*AIM OF THE TASK*: Records follow. Select each line holding "integration".

Collected data entries
◆ ◆ ◆ ◆ ◆ ◆ ◆
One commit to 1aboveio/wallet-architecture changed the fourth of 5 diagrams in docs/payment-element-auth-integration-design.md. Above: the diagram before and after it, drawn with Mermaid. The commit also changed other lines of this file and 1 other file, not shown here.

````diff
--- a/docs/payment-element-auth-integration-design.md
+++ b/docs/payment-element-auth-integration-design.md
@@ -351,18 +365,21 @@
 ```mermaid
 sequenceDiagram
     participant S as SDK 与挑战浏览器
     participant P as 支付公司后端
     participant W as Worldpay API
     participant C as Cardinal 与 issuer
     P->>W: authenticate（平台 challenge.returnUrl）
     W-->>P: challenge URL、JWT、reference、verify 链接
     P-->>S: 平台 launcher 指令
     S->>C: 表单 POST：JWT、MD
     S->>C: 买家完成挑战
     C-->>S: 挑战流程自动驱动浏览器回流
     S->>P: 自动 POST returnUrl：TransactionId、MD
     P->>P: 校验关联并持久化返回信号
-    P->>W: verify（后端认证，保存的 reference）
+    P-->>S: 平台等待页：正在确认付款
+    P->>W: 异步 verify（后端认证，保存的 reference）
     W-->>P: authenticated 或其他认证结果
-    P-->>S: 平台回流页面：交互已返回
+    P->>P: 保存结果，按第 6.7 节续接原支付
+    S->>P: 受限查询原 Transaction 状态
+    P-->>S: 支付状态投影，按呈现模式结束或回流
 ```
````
◆ ◆ ◆ ◆ ◆ ◆ ◆
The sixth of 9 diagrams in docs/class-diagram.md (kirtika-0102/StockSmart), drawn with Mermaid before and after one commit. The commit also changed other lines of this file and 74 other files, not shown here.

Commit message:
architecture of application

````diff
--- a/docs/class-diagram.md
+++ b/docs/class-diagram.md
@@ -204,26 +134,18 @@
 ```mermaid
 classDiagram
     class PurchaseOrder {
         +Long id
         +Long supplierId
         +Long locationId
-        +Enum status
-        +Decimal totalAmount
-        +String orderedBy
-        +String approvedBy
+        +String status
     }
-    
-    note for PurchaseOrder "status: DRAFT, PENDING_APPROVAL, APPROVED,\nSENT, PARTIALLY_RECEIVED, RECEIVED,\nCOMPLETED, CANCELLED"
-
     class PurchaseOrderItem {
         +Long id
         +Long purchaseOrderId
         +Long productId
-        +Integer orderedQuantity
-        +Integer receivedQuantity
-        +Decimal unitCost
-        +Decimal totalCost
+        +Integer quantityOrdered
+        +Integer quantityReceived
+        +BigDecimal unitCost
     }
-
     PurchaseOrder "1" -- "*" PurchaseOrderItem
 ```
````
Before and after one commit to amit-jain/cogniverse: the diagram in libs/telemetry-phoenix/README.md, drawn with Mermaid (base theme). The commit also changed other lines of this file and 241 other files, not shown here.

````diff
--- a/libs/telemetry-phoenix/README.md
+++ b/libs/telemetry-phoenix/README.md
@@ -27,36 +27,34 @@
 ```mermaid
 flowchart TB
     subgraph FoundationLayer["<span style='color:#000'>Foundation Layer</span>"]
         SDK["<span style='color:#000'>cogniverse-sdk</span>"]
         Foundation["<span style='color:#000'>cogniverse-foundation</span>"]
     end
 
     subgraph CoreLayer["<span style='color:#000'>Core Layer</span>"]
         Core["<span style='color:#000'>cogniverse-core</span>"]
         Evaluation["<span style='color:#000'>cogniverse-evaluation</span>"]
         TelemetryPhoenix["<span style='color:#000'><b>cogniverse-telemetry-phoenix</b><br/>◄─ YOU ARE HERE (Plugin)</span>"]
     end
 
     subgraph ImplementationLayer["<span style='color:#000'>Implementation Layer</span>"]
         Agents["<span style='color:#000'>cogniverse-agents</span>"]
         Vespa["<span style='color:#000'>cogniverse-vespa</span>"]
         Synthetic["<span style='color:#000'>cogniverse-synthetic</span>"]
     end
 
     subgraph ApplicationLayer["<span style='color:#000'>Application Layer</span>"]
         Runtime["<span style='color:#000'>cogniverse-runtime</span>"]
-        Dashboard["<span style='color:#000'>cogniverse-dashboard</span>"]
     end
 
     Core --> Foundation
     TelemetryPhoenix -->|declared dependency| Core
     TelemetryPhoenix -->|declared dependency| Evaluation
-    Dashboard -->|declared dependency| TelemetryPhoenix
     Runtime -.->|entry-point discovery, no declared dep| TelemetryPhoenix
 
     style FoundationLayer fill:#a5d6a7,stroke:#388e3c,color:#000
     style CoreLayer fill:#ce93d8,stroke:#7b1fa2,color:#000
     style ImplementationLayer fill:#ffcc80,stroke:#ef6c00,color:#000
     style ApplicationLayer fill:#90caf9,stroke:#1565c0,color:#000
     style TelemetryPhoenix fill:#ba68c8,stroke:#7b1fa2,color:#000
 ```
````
◆ ◆ ◆ ◆ ◆ ◆ ◆
*WRITTEN SOLUTION*:
One commit to 1aboveio/wallet-architecture changed the fourth of 5 diagrams in docs/payment-element-auth-integration-design.md. Above: the diagram before and after it, drawn with Mermaid. The commit also changed other lines of this file and 1 other file, not shown here.
--- a/docs/payment-element-auth-integration-design.md
+++ b/docs/payment-element-auth-integration-design.md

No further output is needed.